Provided records below:

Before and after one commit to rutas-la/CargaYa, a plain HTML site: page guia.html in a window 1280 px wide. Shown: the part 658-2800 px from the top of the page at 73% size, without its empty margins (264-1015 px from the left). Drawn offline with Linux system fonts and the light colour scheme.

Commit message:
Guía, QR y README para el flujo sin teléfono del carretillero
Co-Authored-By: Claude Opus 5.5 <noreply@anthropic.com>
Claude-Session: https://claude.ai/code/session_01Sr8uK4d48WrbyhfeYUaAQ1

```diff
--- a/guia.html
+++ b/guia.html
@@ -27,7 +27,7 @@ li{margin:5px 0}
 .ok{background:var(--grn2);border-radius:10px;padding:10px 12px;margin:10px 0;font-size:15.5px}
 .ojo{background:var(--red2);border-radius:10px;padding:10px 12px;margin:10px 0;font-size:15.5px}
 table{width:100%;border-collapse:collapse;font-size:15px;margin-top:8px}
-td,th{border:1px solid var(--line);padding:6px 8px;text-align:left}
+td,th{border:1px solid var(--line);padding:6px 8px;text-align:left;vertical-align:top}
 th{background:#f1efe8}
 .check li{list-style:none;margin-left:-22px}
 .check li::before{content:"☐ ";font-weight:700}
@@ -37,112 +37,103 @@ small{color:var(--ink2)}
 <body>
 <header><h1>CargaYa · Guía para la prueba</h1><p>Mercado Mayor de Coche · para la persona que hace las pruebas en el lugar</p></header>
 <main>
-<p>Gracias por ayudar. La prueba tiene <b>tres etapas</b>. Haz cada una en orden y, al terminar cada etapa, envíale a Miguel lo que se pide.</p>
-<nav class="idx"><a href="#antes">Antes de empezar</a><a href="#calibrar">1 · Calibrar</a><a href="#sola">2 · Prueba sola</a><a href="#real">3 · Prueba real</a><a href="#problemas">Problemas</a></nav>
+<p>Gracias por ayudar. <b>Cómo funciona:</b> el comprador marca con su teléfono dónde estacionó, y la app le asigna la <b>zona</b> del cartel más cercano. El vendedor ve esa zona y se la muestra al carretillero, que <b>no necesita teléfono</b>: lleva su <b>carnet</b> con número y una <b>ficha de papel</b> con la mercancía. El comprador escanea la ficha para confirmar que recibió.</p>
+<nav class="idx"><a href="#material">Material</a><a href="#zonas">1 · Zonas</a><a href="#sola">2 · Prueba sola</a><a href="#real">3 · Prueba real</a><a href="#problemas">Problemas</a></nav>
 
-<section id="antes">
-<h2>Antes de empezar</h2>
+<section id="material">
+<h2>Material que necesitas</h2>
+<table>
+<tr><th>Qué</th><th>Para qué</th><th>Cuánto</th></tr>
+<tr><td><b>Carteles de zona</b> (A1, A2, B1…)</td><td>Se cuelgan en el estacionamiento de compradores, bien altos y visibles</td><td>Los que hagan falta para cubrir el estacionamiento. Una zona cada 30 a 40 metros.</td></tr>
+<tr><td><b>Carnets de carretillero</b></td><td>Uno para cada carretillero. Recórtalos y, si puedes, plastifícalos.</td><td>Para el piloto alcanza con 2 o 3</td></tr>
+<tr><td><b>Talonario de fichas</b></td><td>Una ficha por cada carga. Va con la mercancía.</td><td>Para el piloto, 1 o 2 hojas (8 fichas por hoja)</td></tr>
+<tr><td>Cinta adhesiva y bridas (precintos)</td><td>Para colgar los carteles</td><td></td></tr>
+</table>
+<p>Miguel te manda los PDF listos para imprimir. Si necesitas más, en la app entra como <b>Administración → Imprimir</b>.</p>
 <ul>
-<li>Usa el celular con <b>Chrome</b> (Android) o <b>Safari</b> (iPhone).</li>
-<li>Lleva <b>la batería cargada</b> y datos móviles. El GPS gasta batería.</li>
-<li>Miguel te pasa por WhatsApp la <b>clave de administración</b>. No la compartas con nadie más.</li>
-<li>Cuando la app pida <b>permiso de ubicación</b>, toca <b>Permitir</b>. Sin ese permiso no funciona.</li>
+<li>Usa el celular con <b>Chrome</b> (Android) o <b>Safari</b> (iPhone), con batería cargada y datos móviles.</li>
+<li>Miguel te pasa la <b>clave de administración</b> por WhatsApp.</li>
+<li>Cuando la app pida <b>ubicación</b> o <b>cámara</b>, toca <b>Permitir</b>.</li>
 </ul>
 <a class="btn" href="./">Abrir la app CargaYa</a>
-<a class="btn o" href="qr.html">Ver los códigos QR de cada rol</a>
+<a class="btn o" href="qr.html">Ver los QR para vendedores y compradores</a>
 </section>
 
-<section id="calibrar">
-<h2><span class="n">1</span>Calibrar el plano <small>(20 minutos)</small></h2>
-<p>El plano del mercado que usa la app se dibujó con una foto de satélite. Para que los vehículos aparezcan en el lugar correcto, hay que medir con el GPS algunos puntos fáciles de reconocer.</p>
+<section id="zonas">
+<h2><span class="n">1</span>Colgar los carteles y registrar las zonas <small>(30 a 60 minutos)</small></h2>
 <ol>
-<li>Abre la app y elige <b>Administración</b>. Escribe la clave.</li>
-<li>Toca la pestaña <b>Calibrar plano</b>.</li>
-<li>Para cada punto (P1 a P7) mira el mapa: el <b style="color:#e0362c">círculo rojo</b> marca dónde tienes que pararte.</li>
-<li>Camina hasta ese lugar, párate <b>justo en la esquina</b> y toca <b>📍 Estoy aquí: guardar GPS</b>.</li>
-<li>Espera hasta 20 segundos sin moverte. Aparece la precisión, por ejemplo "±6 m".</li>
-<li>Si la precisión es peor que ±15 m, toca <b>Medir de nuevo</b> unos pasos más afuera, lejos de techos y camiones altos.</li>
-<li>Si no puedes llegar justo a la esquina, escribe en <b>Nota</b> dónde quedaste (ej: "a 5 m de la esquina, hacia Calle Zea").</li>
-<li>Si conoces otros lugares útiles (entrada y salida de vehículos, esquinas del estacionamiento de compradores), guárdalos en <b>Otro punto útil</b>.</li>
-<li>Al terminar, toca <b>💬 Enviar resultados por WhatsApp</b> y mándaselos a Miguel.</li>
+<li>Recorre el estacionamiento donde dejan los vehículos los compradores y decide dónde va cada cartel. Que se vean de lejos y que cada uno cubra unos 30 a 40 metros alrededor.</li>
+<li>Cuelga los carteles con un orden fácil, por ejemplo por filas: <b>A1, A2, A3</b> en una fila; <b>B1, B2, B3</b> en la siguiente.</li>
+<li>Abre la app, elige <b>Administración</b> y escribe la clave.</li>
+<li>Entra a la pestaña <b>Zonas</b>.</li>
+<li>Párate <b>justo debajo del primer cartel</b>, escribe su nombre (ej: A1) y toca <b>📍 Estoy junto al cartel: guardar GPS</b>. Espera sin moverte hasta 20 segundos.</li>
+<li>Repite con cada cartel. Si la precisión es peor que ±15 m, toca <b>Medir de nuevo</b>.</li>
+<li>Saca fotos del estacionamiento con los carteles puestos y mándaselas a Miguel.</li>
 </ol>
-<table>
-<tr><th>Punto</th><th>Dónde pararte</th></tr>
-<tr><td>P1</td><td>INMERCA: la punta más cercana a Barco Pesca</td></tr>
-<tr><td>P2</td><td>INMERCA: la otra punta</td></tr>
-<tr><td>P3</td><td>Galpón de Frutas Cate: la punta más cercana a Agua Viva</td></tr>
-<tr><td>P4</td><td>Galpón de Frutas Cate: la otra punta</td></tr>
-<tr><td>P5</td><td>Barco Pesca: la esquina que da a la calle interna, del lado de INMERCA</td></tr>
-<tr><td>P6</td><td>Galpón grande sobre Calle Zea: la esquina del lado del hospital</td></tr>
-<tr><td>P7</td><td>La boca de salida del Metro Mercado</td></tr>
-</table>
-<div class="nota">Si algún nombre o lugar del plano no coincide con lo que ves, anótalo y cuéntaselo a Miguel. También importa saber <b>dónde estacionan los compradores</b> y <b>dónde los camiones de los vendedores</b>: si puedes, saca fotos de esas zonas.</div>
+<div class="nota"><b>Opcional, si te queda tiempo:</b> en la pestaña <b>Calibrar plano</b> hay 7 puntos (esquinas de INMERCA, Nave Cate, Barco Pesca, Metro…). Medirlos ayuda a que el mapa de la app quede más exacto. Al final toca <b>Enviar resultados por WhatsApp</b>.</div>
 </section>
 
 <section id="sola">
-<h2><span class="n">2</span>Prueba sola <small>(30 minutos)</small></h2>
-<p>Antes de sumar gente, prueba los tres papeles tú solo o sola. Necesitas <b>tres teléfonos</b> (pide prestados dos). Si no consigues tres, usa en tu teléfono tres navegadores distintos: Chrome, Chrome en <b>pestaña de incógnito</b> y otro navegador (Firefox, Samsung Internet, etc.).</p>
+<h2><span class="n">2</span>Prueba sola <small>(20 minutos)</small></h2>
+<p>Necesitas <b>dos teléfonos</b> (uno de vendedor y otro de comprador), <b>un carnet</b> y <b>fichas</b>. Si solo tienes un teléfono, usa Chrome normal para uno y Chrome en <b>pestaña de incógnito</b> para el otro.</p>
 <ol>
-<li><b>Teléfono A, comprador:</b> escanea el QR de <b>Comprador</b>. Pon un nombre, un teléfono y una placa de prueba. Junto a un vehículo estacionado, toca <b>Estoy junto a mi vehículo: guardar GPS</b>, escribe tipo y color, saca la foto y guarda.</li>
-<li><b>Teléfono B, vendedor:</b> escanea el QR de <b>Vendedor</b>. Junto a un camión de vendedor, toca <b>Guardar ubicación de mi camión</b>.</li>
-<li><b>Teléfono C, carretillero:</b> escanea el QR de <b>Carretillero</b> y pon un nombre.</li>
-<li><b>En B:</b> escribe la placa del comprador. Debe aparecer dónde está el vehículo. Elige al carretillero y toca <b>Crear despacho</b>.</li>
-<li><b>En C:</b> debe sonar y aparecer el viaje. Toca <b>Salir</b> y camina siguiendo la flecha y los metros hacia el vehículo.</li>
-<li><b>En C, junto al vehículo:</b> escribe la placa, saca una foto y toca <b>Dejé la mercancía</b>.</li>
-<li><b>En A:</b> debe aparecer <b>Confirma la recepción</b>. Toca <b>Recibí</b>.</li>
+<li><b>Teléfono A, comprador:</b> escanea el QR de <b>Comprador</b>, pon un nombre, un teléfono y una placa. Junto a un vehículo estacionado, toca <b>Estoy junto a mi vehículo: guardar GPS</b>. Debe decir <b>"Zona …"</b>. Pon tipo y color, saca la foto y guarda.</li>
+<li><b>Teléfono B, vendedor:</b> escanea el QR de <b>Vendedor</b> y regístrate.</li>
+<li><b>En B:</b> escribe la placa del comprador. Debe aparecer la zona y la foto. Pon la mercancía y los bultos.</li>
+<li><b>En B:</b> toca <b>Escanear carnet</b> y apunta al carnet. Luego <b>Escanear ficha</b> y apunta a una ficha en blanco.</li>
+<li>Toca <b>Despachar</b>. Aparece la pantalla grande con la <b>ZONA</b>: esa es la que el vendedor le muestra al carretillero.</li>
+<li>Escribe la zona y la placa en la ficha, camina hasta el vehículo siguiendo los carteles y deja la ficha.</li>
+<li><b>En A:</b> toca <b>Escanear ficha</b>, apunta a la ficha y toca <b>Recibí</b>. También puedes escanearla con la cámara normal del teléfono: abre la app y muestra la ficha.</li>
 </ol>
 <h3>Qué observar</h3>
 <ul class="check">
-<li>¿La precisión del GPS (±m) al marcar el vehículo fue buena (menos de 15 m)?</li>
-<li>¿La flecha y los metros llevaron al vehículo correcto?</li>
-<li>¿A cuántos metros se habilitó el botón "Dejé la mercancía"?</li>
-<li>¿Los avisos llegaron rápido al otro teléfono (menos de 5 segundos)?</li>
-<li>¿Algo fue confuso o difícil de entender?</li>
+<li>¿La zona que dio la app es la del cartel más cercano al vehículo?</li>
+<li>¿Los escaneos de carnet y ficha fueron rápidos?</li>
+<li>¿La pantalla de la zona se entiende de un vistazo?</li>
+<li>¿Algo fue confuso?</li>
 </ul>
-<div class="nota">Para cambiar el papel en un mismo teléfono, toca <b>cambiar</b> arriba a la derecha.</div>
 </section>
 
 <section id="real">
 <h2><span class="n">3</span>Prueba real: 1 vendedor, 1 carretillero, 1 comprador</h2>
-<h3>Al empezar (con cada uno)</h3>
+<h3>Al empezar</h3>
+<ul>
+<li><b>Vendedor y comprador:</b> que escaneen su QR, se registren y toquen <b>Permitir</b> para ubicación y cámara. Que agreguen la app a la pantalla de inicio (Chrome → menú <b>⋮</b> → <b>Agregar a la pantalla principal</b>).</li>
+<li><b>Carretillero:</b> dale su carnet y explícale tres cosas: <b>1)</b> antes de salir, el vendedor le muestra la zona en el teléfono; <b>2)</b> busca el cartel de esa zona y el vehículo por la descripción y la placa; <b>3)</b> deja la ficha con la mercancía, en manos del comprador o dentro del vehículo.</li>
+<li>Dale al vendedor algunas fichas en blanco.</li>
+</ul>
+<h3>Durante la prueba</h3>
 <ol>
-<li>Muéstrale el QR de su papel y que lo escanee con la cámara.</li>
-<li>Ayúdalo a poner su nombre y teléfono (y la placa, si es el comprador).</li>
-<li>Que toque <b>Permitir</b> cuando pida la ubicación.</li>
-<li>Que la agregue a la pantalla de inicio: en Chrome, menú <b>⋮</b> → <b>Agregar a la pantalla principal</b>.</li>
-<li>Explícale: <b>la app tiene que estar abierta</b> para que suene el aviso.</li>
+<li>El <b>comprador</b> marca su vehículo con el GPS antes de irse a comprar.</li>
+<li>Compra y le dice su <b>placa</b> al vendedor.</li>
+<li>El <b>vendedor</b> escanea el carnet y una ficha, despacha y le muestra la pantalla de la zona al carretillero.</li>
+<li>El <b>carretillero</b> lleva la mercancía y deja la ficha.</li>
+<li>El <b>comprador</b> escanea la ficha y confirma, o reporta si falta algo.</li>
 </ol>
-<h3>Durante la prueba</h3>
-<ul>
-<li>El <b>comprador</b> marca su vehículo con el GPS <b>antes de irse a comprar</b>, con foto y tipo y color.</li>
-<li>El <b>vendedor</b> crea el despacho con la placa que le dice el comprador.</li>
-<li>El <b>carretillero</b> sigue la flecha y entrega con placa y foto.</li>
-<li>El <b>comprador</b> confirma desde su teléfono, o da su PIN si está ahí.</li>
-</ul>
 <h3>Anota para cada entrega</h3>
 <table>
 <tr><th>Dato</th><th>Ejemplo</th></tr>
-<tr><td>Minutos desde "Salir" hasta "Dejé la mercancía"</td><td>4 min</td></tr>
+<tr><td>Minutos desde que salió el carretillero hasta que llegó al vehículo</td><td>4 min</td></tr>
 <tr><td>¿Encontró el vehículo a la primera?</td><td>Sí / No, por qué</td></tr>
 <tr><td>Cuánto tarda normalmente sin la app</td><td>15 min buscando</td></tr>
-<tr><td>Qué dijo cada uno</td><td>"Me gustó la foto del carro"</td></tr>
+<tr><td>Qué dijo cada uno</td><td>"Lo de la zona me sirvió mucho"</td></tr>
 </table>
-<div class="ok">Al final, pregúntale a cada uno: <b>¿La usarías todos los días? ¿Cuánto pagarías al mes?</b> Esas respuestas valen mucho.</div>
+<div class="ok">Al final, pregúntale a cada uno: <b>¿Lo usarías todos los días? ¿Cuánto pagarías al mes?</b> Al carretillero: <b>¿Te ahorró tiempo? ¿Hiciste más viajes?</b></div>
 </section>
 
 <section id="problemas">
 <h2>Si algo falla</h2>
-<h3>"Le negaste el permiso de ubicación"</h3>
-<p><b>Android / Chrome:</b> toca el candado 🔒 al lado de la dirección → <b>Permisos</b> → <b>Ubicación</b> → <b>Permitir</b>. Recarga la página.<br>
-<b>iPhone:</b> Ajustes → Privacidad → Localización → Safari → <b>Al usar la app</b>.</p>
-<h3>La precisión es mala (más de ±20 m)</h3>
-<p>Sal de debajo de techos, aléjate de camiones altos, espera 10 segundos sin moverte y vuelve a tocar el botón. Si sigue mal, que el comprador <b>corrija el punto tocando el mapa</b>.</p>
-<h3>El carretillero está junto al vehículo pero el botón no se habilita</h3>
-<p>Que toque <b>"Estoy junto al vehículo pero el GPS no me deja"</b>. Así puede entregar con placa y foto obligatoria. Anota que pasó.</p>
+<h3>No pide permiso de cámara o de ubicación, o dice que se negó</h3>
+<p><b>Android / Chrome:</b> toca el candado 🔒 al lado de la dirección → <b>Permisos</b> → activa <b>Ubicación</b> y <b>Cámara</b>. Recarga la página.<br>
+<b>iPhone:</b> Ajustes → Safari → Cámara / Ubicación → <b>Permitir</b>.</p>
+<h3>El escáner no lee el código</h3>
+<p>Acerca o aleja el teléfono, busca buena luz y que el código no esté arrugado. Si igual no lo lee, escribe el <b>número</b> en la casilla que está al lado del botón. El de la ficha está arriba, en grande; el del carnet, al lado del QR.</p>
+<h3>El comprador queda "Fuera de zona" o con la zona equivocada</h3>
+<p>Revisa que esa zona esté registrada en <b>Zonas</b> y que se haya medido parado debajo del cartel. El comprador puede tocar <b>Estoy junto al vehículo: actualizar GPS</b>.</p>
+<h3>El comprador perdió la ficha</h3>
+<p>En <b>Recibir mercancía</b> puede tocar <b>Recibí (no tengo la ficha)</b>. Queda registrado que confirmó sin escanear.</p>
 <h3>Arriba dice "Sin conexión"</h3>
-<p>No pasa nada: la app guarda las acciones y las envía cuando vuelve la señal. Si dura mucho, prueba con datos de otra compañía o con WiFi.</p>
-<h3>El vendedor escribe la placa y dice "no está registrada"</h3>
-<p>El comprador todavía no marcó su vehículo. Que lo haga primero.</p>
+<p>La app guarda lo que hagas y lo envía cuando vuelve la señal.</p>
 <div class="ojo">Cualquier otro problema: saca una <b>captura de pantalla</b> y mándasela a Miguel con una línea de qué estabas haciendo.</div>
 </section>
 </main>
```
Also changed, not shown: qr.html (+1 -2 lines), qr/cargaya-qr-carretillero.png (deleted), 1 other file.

End of Provided records.

## [Task description]
Copy every line where the word "hacia" is present in the entries above.

## [Response]
-<li>Si no puedes llegar justo a la esquina, escribe en <b>Nota</b> dónde quedaste (ej: "a 5 m de la esquina, hacia Calle Zea").</li>
-<li><b>En C:</b> debe sonar y aparecer el viaje. Toca <b>Salir</b> y camina siguiendo la flecha y los metros hacia el vehículo.</li>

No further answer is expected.